Go through the data below and copy each line where the word "real" occurs.
Information given: Begin
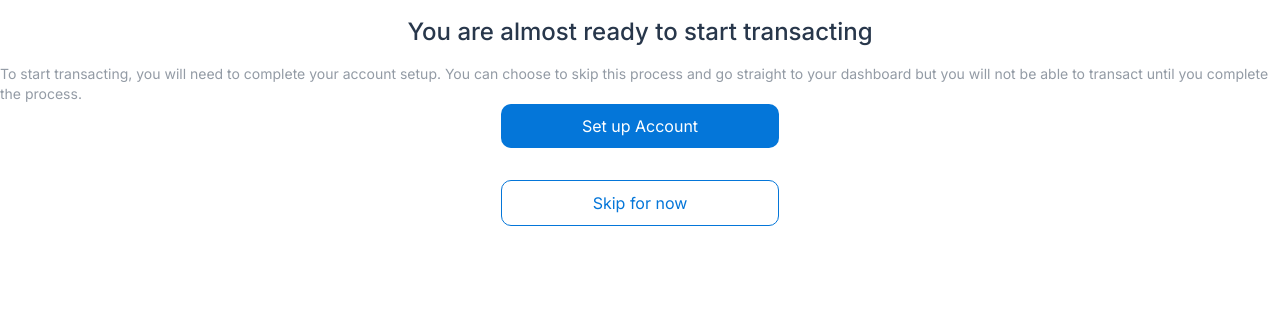
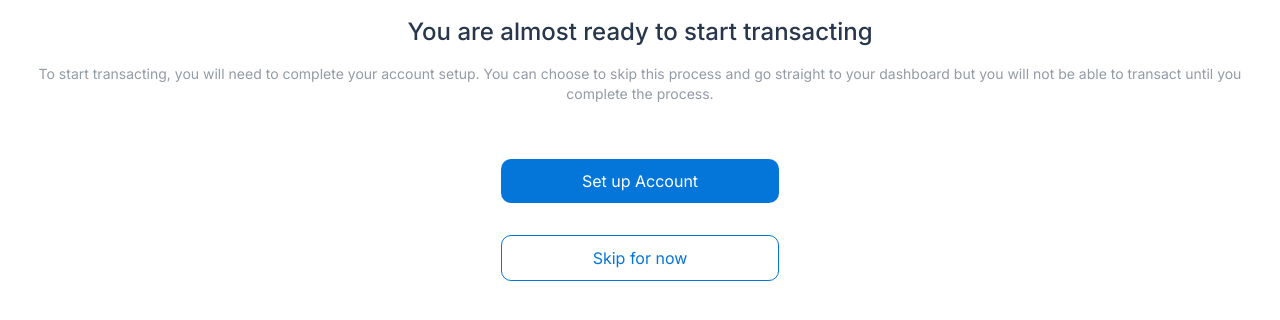
Before and after one commit to Maxwell011/moni-finance, a Next.js app: page /setup in a window 1280 px wide. Shown: the top 320 px of the page. Built offline with nearby package versions, Linux system fonts and the light colour scheme.

Commit message:
Update account setup page layout

```diff
--- a/src/app/setup/page.tsx
+++ b/src/app/setup/page.tsx
@@ -8,7 +8,7 @@ const page = () => {
           <h1 className='text-2xl text-[#28374b] text-center mx-[60px] my-4 font-medium '>
             You are almost ready to start transacting
           </h1>
-          <p className='text-sm text-[#939BA5] font-normal'>
+          <p className='text-sm text-[#939BA5] font-normal text-center mt-0 mb-[55px] mx-[17px]'>
             To start transacting, you will need to complete your account setup.
             You can choose to skip this process and go straight to your
             dashboard but you will not be able to transact until you complete
```
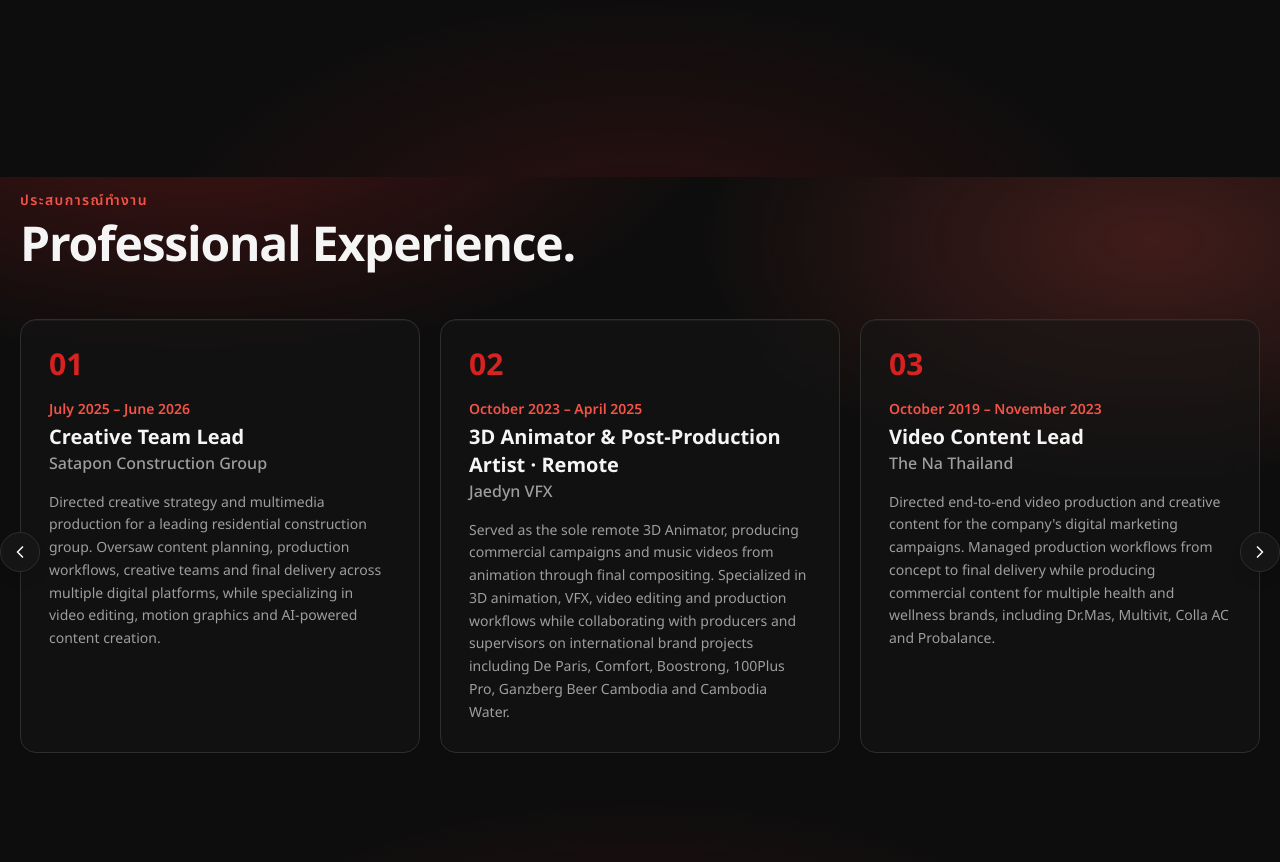
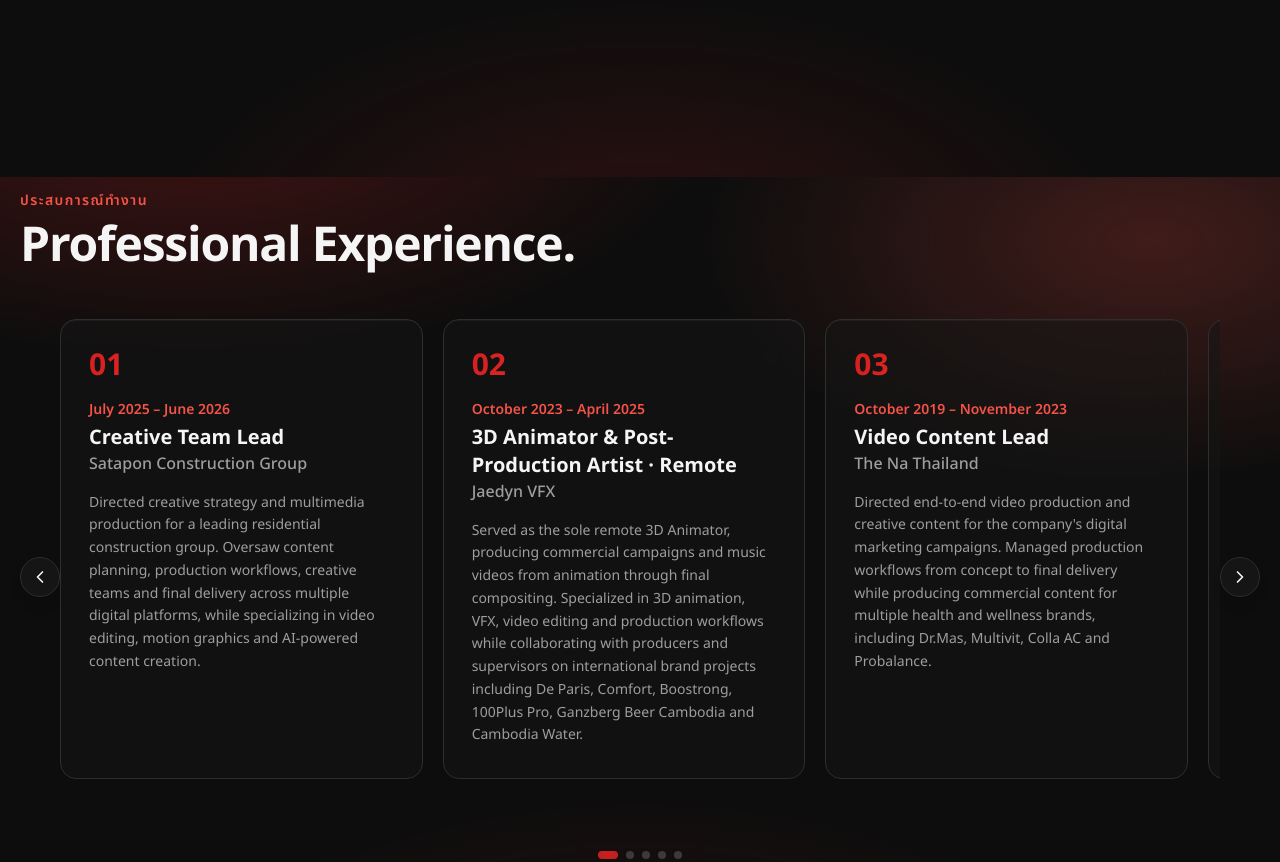
Before and after one commit to nunianimator-glitch/redsheep-studio, a plain HTML site: page index.html in a window 1280 px wide. Shown: the part 3023-3885 px from the top of the page. Drawn offline with nearby package versions, Linux system fonts and the light colour scheme.

Commit message:
Add files via upload

```diff
--- a/index.html
+++ b/index.html
@@ -219,6 +219,15 @@
   .scroll-clean::-webkit-scrollbar { display: none; }
   .scroll-clean.dragging { cursor: grabbing; scroll-snap-type: none; }
   .scroll-clean.dragging > * { pointer-events: none; }
+
+  /* Themed scrollbar for content that scrolls *inside* a card (e.g. a long
+     experience description) — thin, rounded, colored with the site's
+     primary accent instead of the browser default. */
+  .exp-scroll { scrollbar-width: thin; scrollbar-color: hsl(var(--primary) / 0.45) transparent; }
+  .exp-scroll::-webkit-scrollbar { width: 6px; }
+  .exp-scroll::-webkit-scrollbar-track { background: transparent; }
+  .exp-scroll::-webkit-scrollbar-thumb { background-color: hsl(var(--primary) / 0.45); border-radius: 999px; }
+  .exp-scroll::-webkit-scrollbar-thumb:hover { background-color: hsl(var(--primary) / 0.7); }
 
   /* Ambient particle background — fixed, theme-colored, doesn't follow the mouse */
   #particle-bg { position: fixed; inset: 0; z-index: -1; pointer-events: none; }
@@ -825,12 +834,12 @@ function render(c) {
   const experienceItems = c.experience?.items || [];
   const expCarouselDesktop = experienceItems.length > 3;
   const experienceHtml = experienceItems.map((e, i) => `
-    <div class="reveal glass-card rounded-2xl p-7 shrink-0 w-[82%] xs:w-[74%] snap-start ${expCarouselDesktop ? 'sm:w-[360px] lg:w-[400px]' : 'sm:w-auto sm:shrink'}">
+    <div class="reveal glass-card rounded-2xl p-7 h-[460px] flex flex-col snap-start">
       <div class="font-display text-3xl font-bold text-gradient">${String(i + 1).padStart(2, '0')}</div>
       <p class="mt-4 text-sm font-semibold text-accent">${esc(e.dateRange)}</p>
       <h3 class="mt-1 font-display text-xl font-bold">${esc(e.position)}</h3>
       <p class="text-muted-foreground font-medium">${esc(e.company)}</p>
-      <div class="mt-4 space-y-3 text-sm text-muted-foreground leading-relaxed">
+      <div class="exp-scroll mt-4 flex-1 min-h-0 overflow-y-auto pr-2 space-y-3 text-sm text-muted-foreground leading-relaxed">
         ${(e.paragraphs || []).map(p => `<p>${esc(p)}</p>`).join('')}
       </div>
     </div>`).join('');
@@ -997,16 +1006,21 @@ function render(c) {
         <p class="text-sm font-semibold uppercase tracking-widest text-accent">ประสบการณ์ทำงาน</p>
         <h2 class="mt-3 font-display text-4xl sm:text-5xl font-bold tracking-tight">${esc(c.experience.title)}</h2>
       </div>
-      <div class="relative mt-12">
-        <div id="exp-track" class="flex justify-start gap-5 overflow-x-auto scroll-clean snap-x snap-mandatory scroll-smooth pt-6 pb-14 -mx-4 px-4 -mt-6 ${expCarouselDesktop ? '' : 'sm:grid sm:grid-cols-3 sm:overflow-visible sm:snap-none sm:gap-6 sm:pt-0 sm:pb-0 sm:px-0 sm:mx-0 sm:mt-0'}">${experienceHtml}</div>
+      <div class="mt-12 flex items-center gap-2 sm:gap-4">
         ${expShowNav ? `
-        <button type="button" id="exp-prev" class="icon-btn absolute -left-3 sm:-left-5 top-1/2 -translate-y-1/2 z-10 grid place-items-center h-10 w-10 rounded-full border border-border bg-card/90 backdrop-blur shadow-lg ${expCarouselDesktop ? '' : 'sm:hidden'}" aria-label="ก่อนหน้า">
+        <button type="button" id="exp-prev" class="icon-btn shrink-0 grid place-items-center h-10 w-10 rounded-full border border-border bg-card/90 backdrop-blur shadow-lg ${expCarouselDesktop ? '' : 'sm:hidden'}" aria-label="ก่อนหน้า">
           <i data-lucide="chevron-left" class="h-5 w-5"></i>
-        </button>
-        <button type="button" id="exp-next" class="icon-btn absolute -right-3 sm:-right-5 top-1/2 -translate-y-1/2 z-10 grid place-items-center h-10 w-10 rounded-full border border-border bg-card/90 backdrop-blur shadow-lg ${expCarouselDesktop ? '' : 'sm:hidden'}" aria-label="ถัดไป">
+        </button>` : ''}
+        <div id="exp-track" class="min-w-0 flex-1 grid grid-flow-col items-stretch auto-cols-[100%] gap-5 overflow-x-auto scroll-clean snap-x snap-mandatory scroll-smooth pt-6 pb-14 -mx-4 px-4 -mt-6 ${expCarouselDesktop ? 'sm:auto-cols-[calc((100%_-_2.5rem)/3)]' : 'sm:grid-flow-row sm:grid-cols-3 sm:auto-cols-auto sm:overflow-visible sm:snap-none sm:gap-6 sm:pt-0 sm:pb-0 sm:px-0 sm:mx-0 sm:mt-0'}">${experienceHtml}</div>
+        ${expShowNav ? `
+        <button type="button" id="exp-next" class="icon-btn shrink-0 grid place-items-center h-10 w-10 rounded-full border border-border bg-card/90 backdrop-blur shadow-lg ${expCarouselDesktop ? '' : 'sm:hidden'}" aria-label="ถัดไป">
           <i data-lucide="chevron-right" class="h-5 w-5"></i>
         </button>` : ''}
       </div>
+      ${expShowNav ? `
+      <div id="exp-dots" class="mt-4 flex items-center justify-center gap-2">
+        ${experienceItems.map((_, i) => `<button type="button" class="exp-dot h-2 w-2 rounded-full bg-muted-foreground/30 transition-all duration-300" data-index="${i}" aria-label="ไปที่ประสบการณ์ที่ ${i + 1}"></button>`).join('')}
+      </div>` : ''}
     </section>` : ''}
 
     <!-- Skills -->
@@ -1126,63 +1140,62 @@ function render(c) {
     if (expPrev) expPrev.addEventListener('click', () => scrollByCard(-1));
     if (expNext) expNext.addEventListener('click', () => scrollByCard(1));
 
-    // Constrain the track's width to exactly fit as many full cards as the
-    // available space allows, then center that block with the wrapper. This
-    // keeps the visible row symmetric against the nav buttons (which sit at
-    // the wrapper's edges) instead of the row sticking flush-left with a
-    // partial card peeking only on the right.
-    const centerExpTrack = () => {
-      if (getComputedStyle(expTrack).display !== 'flex') {
-        expTrack.style.maxWidth = ''; expTrack.style.marginLeft = ''; expTrack.style.marginRight = '';
-        return;
-      }
-      const firstCard = expTrack.querySelector(':scope > *');
-      const wrapper = expTrack.parentElement;
-      if (!firstCard || !wrapper) return;
-      const cardWidth = firstCard.getBoundingClientRect().width;
-      const gap = 20; // gap-5
-      const sidePad = 32; // px-4 on each side (16 + 16)
-      const wrapperWidth = wrapper.clientWidth;
-      const totalItems = expTrack.children.length;
-      let fitCount = Math.max(1, Math.floor((wrapperWidth + gap) / (cardWidth + gap)));
-      fitCount = Math.min(fitCount, totalItems);
-      const contentWidth = fitCount * cardWidth + (fitCount - 1) * gap + sidePad;
-      expTrack.style.maxWidth = contentWidth + 'px';
-      expTrack.style.marginLeft = 'auto';
-      expTrack.style.marginRight = 'auto';
-    };
-
     // Show arrows only when the track actually overflows (robust regardless of
     // grid vs. carousel layout — e.g. 3 items fit in a grid on desktop with no
     // scrolling needed, so the arrows should disappear entirely rather than
     // float on top of the cards).
+    // Mobile pagination dots — one per experience item, filled in to show how
+    // many there are before swiping, with the active one highlighted based on
+    // scroll position.
+    //
+    // Card sizing is handled entirely by CSS (grid-auto-columns:
+    // calc((100% - 2.5rem)/3) on #exp-track) instead of JS measuring and
+    // setting pixel widths — the browser's own grid layout engine computes
+    // this exactly against the track's real content-box width every time,
+    // so it can't drift out of sync the way a JS constant (gap/padding
+    // duplicated from the Tailwind classes) could.
+
+    const expDots = Array.from(document.querySelectorAll('#exp-dots .exp-dot'));
+    const updateExpDots = () => {
+      if (!expDots.length) return;
+      const firstCard = expTrack.querySelector(':scope > *');
+      const step = (firstCard ? firstCard.getBoundingClientRect().width : expTrack.clientWidth) + 20; // + gap-5
+      const active = Math.max(0, Math.min(expDots.length - 1, Math.round(expTrack.scrollLeft / step)));
+      expDots.forEach((dot, i) => {
+        const isActive = i === active;
+        dot.classList.toggle('bg-primary', isActive);
+        dot.classList.toggle('w-5', isActive);
+        dot.classList.toggle('bg-muted-foreground/30', !isActive);
+      });
+    };
+    expDots.forEach((dot, i) => {
+      dot.addEventListener('click', () => {
+        const firstCard = expTrack.querySelector(':scope > *');
+        const step = (firstCard ? firstCard.getBoundingClientRect().width : expTrack.clientWidth) + 20;
+        expTrack.scrollTo({ left: step * i, behavior: 'smooth' });
+      });
+    });
+
     const updateExpNav = () => {
       const canScroll = expTrack.scrollWidth > expTrack.clientWidth + 4;
       [expPrev, expNext].forEach(btn => { if (btn) btn.classList.toggle('hidden', !canScroll); });
       if (canScroll && expPrev) expPrev.classList.toggle('opacity-40', expTrack.scrollLeft <= 4);
       if (canScroll && expNext) expNext.classList.toggle('opacity-40', expTrack.scrollLeft >= expTrack.scrollWidth - expTrack.clientWidth - 4);
+      updateExpDots();
     };
-    // Tailwind's CDN build (cdn.tailwindcss.com) applies utility classes
-    // asynchronously, so a fixed rAF delay can't be trusted to always land
-    // after the card's real width (w-[400px] etc.) is in effect. Use a
-    // ResizeObserver on the wrapper + first card instead — it fires
-    // whenever their *actual rendered* box size changes, whenever that
-    // happens, so the centering math always runs against real numbers.
-    const wrapperEl = expTrack.parentElement;
-    const firstCardEl = expTrack.querySelector(':scope > *');
-    const runExpLayout = () => { centerExpTrack(); updateExpNav(); };
-    runExpLayout();
+    updateExpNav();
     if (window.ResizeObserver) {
-      const ro = new ResizeObserver(runExpLayout);
-      if (wrapperEl) ro.observe(wrapperEl);
-      if (firstCardEl) ro.observe(firstCardEl);
+      // Tailwind's CDN build applies utility classes asynchronously, so the
+      // track's scrollWidth/clientWidth right after render() can be off.
+      // Re-check whenever the track's real rendered size changes.
+      const ro = new ResizeObserver(updateExpNav);
+      ro.observe(expTrack);
     } else {
-      // Fallback for older browsers without ResizeObserver support
-      requestAnimationFrame(() => requestAnimationFrame(runExpLayout));
-      window.addEventListener('load', runExpLayout);
+      requestAnimationFrame(() => requestAnimationFrame(updateExpNav));
+      window.addEventListener('load', updateExpNav);
     }
     expTrack.addEventListener('scroll', updateExpNav, { passive: true });
-    window.addEventListener('resize', () => { centerExpTrack(); updateExpNav(); });
+    window.addEventListener('resize', updateExpNav);
 
     // Drag-to-scroll — lets people grab the track with a finger (or mouse) and
     // drag it directly, instead of relying only on native swipe momentum.
```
Information given: End
## [Written response]
+    // this exactly against the track's real content-box width every time,
-    // after the card's real width (w-[400px] etc.) is in effect. Use a
-    // happens, so the centering math always runs against real numbers.
+      // Re-check whenever the track's real rendered size changes.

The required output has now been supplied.